The next food-procuring errand, however, went awry. When it finally managed to swipe a loaf from a bread-van parking in front of a supermarket and turned to run away, loaf in mouth, the delivery worker was standing right in front of it, holding an empty bread-case made of aluminium bars. And he hit it in the head with the corner of the case. It got so giddy it dropped the loaf and nearly collapsed, but somehow managed to scamper off on feet of pain. Its left eye got dim and it could feel blood trickling into its mouth. It kept licking at it.
On top of everything, when it got back the child had vanished. It kept sniffing for traces in widening concentric circles. It could hardly track scents as the smell of blood and of aluminium kept revolving inside its nostrils. For the third time it returned to the shanty and started all over again. In the end it managed to find the child in their first night’s hole. He was fast asleep. The dog faintly remembered its first master who was always looking for his eyeglasses and had it trained to track them. It picked up the game in no time. And then the glasses vanished together with the master, and it ended up first with some relatives, then on the street and in the end at the shelter. Often it nearly gave up its ghost sniffing for the glasses, the master was steamed up and shouting, his face all flushed and shiny. And then it saw the glasses pushed up on the master’s forehead. It gave a few woofs to signal, at which the master went into a fit of almost whimpering laughter. And the dog whimpered along.

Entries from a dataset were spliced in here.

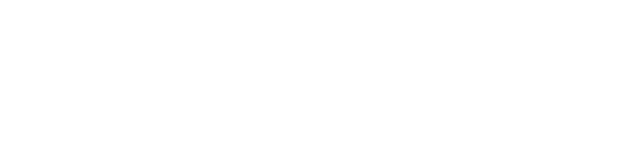
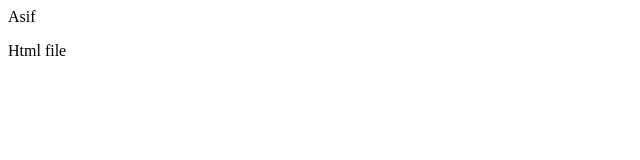
Before and after one commit to asiflolcoder/javascriptPractice, a plain HTML site: page day01/index.html in a window 1280 px wide. Shown: the full height of the page, 0-640 px from the left. Drawn offline with Linux system fonts and the light colour scheme.

Commit message:
day 01 added

```diff
--- a/day01/index.html
+++ b/day01/index.html
@@ -4,6 +4,13 @@
     <meta charset="UTF-8" />
     <meta name="viewport" content="width=device-width, initial-scale=1.0" />
     <title>Document</title>
+    <script defer src="index.js"></script>
+    <script defer src="script.js"></script>
   </head>
-  <body></body>
+  <body>
+    <div id="head">
+      <h1>Hello Javascript</h1>
+    </div>
+    <p>Html file</p>
+  </body>
 </html>
--- /dev/null
+++ b/day01/index.js
@@ -0,0 +1,2 @@
+const head = document.getElementById("head");
+head.innerText = "Asif";
--- /dev/null
+++ b/day01/script.js
@@ -0,0 +1 @@
+console.log(20 + 30);
```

By the time they got back to the shanty, an unknown visitor had left half a can of meat by the wall, perhaps intending it for the homeless. The dog bit the tin can open and pushed it in front of the child. The child’s face lit up, he started munching and, once he had eaten his fill, fell asleep. But the dog couldn’t set its heart at rest. At night it started raining lightly. It kept listening to the raindrops tapping on the dry leaves prematurely shed from the trees. Later there would be the odd drop only, and then everything fell silent. And still it couldn’t close its eyes. It kept staring into the impenetrable pitch dark, trembling.
By dawn it had reached a decision, to return the child home. It couldn’t understand why this was necessary. Because it was doubtlessly a decision. It had two choices. For it also occurred to it to run away, far away from the child, to some distant place where no people lived, where no animals lived, where no plants grew, where not even raindrops trembled, unbeknownst, on the tip of branches.

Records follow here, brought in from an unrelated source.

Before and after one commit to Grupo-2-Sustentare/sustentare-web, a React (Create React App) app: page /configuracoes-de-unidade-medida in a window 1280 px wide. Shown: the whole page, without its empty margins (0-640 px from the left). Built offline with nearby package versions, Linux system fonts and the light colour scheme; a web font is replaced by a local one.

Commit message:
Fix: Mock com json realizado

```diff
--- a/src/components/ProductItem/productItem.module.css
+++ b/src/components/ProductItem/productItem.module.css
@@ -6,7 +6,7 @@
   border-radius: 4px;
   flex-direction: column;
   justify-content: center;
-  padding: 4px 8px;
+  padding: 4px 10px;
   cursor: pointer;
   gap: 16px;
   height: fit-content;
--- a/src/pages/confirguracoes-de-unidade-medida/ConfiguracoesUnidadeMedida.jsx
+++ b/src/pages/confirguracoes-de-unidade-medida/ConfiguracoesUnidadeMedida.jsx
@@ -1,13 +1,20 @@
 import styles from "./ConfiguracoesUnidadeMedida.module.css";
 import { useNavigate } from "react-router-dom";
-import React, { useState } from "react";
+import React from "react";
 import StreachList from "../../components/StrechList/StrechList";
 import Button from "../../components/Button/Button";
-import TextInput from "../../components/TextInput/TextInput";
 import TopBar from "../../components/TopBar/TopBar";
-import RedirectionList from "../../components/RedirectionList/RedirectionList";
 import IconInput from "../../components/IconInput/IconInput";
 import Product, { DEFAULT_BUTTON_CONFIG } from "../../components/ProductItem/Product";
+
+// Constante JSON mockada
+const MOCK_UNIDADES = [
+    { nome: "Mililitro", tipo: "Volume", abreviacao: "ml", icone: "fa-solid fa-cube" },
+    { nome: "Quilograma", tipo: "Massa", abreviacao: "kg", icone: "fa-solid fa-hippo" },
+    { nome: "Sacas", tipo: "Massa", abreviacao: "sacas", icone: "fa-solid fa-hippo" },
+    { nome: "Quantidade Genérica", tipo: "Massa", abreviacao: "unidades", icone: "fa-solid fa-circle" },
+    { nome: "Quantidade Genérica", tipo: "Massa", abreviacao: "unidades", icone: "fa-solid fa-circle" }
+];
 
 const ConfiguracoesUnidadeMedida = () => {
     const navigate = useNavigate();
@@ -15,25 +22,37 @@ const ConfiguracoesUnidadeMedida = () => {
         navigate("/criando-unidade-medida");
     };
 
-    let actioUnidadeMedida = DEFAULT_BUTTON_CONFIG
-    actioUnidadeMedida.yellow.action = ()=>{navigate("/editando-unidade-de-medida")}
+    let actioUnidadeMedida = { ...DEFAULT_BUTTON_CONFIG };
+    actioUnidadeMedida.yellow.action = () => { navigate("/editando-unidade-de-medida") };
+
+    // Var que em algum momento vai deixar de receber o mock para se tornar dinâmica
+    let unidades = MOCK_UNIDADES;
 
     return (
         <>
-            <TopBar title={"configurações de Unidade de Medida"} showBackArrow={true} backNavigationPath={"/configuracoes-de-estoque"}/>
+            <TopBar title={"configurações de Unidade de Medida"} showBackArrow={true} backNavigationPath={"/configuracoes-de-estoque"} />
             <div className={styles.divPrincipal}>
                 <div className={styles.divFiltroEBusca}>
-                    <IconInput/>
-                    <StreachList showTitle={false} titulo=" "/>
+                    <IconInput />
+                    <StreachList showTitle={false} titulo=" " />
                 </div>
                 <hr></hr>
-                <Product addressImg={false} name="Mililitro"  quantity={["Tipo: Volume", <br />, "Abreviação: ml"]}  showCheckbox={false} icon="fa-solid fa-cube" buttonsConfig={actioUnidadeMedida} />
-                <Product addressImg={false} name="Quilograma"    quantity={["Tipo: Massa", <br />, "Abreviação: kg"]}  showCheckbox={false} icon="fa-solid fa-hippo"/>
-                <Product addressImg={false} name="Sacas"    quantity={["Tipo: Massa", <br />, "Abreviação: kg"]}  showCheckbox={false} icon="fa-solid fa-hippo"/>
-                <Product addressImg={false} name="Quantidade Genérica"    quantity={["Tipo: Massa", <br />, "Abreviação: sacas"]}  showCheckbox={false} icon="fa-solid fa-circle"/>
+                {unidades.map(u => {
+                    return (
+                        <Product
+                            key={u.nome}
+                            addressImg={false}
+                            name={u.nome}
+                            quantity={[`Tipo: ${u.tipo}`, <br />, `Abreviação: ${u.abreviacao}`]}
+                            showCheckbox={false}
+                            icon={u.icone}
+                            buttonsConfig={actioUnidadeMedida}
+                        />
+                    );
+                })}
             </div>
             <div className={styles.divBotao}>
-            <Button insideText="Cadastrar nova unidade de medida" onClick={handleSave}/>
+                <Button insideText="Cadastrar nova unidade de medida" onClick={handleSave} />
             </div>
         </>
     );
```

ZSOLT LÁNG (b. 1958), based in Transylvania, Romania, editor of Lato literary magazine (Tg. Mures/Marosvasarhely, Romania) is one of the most representative voices of his generation. His fiction is characterized by a propensity to wordplay and a relentless exploration of the politics of language. He has published more than ten volumes of short prose and essays, as well as a tetralogy entitled “Bestiarium Transylvaniae” (I:1997, II-III: 2003, IV: 2011).

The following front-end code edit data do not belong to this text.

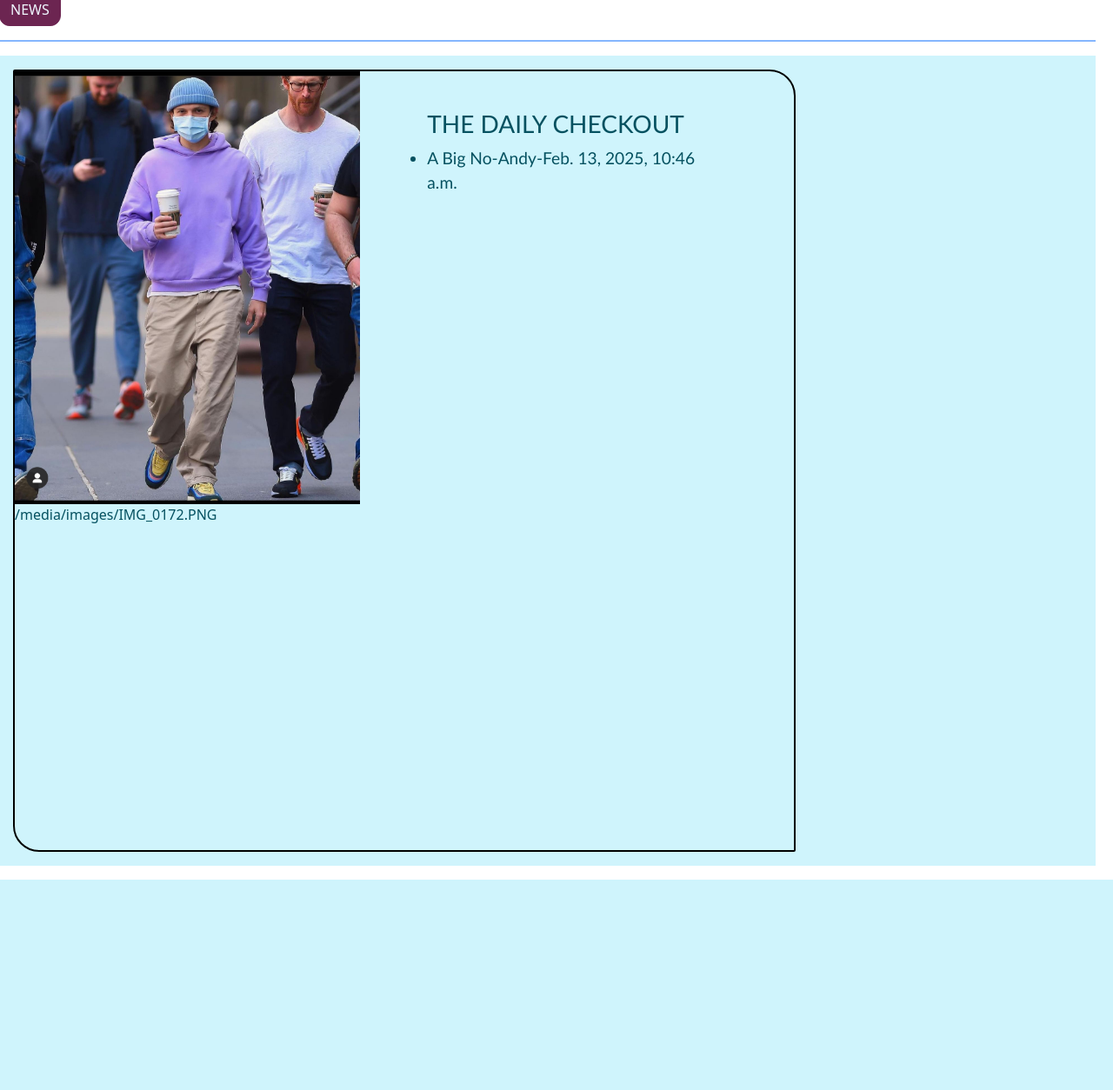
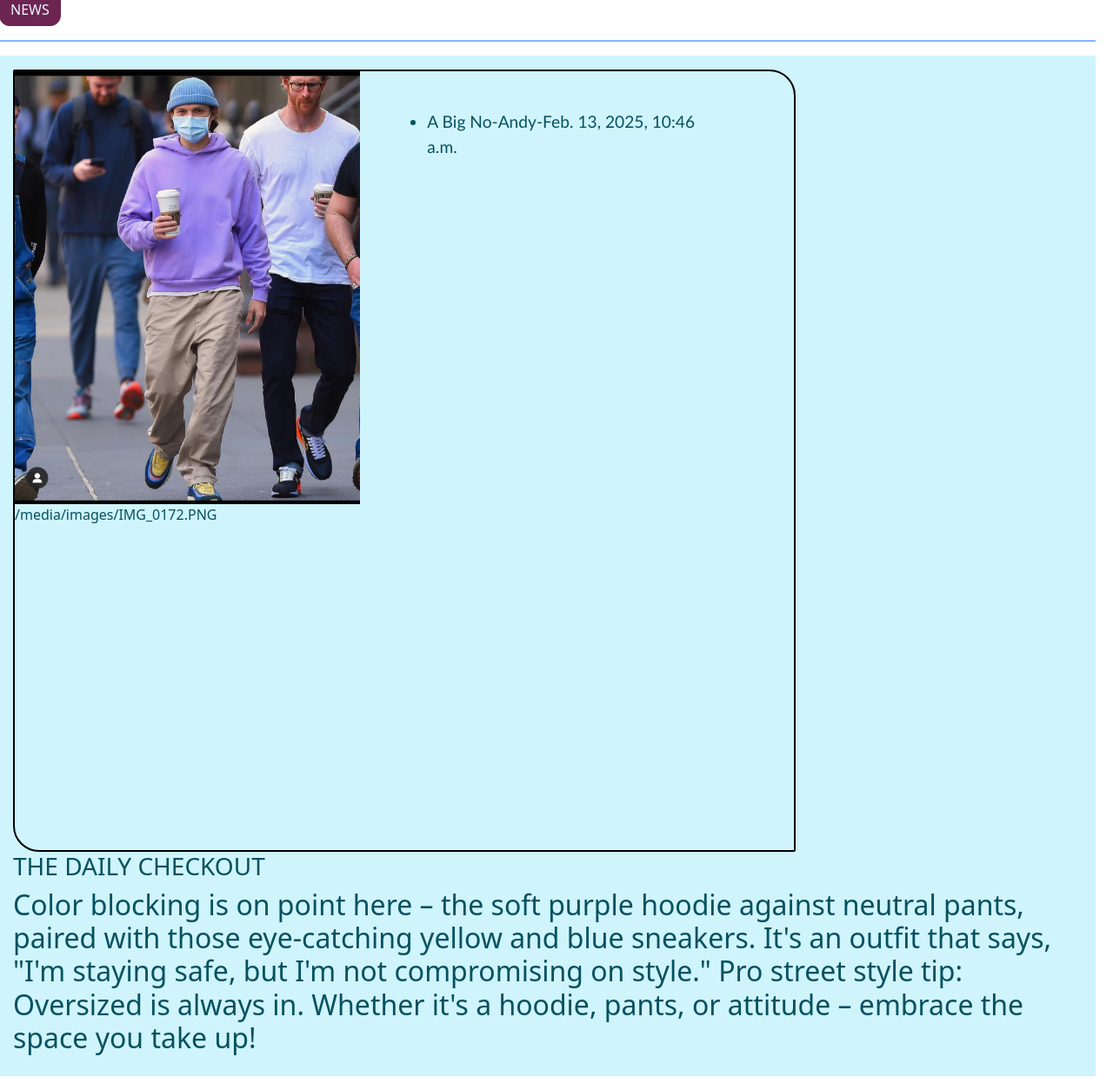
Before and after one commit to LEGENDARY-AI/SP23-Django-, a Django app: page / in a window 1280 px wide. Shown: the part 138-1392 px from the top of the page at 87% size. Before the commit the page ends 1150 px from the top, so only its background shows below. Run offline with Django 5.2, Linux system fonts and the light colour scheme; data comes from the database, SQL or seed files in the repository.

Commit message:
Limit post content length and update post list template
Set a maximum length of 500 characters for the Post model's content field. Updated post_list.html to add a new section with style tips and adjusted CSS class usage.

```diff
--- a/blog/models.py
+++ b/blog/models.py
@@ -3,7 +3,7 @@ from django.db import models
 class Post(models.Model):
     name= models.CharField(max_length=100, default='Anonymous')
     title = models.CharField(max_length=50)
-    content = models.TextField()
+    content = models.TextField(max_length=500)
     created_at = models.DateTimeField(auto_now_add=True)
     picture=models.ImageField( upload_to="images/",default="images/default.PNG")
 
--- a/blog/templates/blog/post_list.html
+++ b/blog/templates/blog/post_list.html
@@ -8,7 +8,7 @@
     <script src="https://cdn.jsdelivr.net/npm/bootstrap@5.3.3/dist/js/bootstrap.bundle.min.js" integrity="sha384-YvpcrYf0tY3lHB60NNkmXc5s9fDVZLESaAA55NDzOxhy9GkcIdslK1eN7N6jIeHz" crossorigin="anonymous"></script>
 </head>
 <style>
-    .C1{
+    .C1,.C11{
         border-color: rgb(17, 215, 215);
         font-family: 'Gill Sans', 'Gill Sans MT', Calibri, 'Trebuchet MS', sans-serif;
         font-weight: 300;
@@ -165,9 +165,13 @@
                         {% endif%}
                     </div>
                     <div class="C1">
-                        <h3>THE DAILY CHECKOUT</h3>
                         <li>{{ post.title }}-{{ post.name }}-{{ post.created_at }}</li>
                     </div>
+                    </div class="C11">
+                      <h3>THE DAILY CHECKOUT</h3>
+                      <h2>Color blocking is on point here – the soft purple hoodie against neutral pants, paired with those eye-catching yellow and blue sneakers. It's an outfit that says, "I'm staying safe, but I'm not compromising on style."
+                      Pro street style tip: Oversized is always in. Whether it's a hoodie, pants, or attitude – embrace the space you take up!<h2>
+                    <div>
                 </div>
             </div>
         {% endfor %}
```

About the translator:
ERIKA MIHÁLYCSA is a Joycean and Beckettian scholar and Flanneur – that is, a Flann O’Brienist. She teaches 20th century British fiction at Babes-Bolyai University, Cluj, Romania. She has published mainly on the language poetics of this unholy trinity. She has translated Flann O’Brien’s “At Swim-Two-Birds”, Patrick McCabe’s novels, short fiction and essays by Julian Barnes, Jeanette Winterson, William H. Gass, John Banville, Emma Donohue, Janice Galloway, poetry by Beckett, william carlos williams, Sylvia Plath, Medbh McGuckian, Ted Hughes, Paul Durcan, Gunter Grass, Matthew Sweeney among others, into Hungarian.
Read more work by Zsolt Láng:
Author website (in Hungarian)
Short story (in English) at Hungarian Literature Online
Information (in English) about Zsolt Láng’s novel “Beasts of the Earth”
Another short story (in English) at Hungarian Literature Online